--- Data listing ---
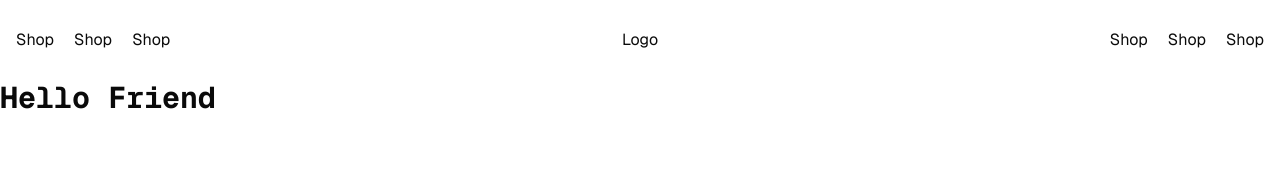
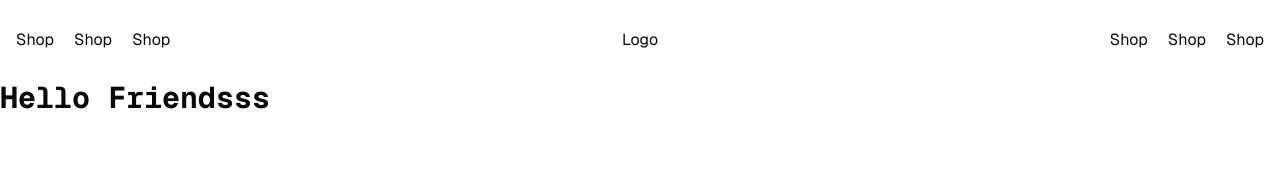
Before and after one commit to nainvinay2601/mydearnikesfrontend, a Next.js app: page / in a window 1280 px wide. Shown: the top 170 px of the page. Built offline with nearby package versions, Linux system fonts and the light colour scheme; no server answers; a web font is replaced by a local one.

Commit message:
UX/UI Design Progress 10%

```diff
--- a/src/app/page.tsx
+++ b/src/app/page.tsx
@@ -1,7 +1,7 @@
 export default function Home() {
   return (
     <div>
-      <h1 className="text-3xl font-bold font-mono"> Hello Friend </h1>
+      <h1 className="text-3xl font-bold font-mono"> Hello Friendsss </h1>
     </div>
   );
 }
```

--- Task objective ---
Pictures aside, repeat every entry exactly as written.

--- Result for this task ---
Before and after one commit to nainvinay2601/mydearnikesfrontend, a Next.js app: page / in a window 1280 px wide. Shown: the top 170 px of the page. Built offline with nearby package versions, Linux system fonts and the light colour scheme; no server answers; a web font is replaced by a local one.

Commit message:
UX/UI Design Progress 10%

```diff
--- a/src/app/page.tsx
+++ b/src/app/page.tsx
@@ -1,7 +1,7 @@
 export default function Home() {
   return (
     <div>
-      <h1 className="text-3xl font-bold font-mono"> Hello Friend </h1>
+      <h1 className="text-3xl font-bold font-mono"> Hello Friendsss </h1>
     </div>
   );
 }
```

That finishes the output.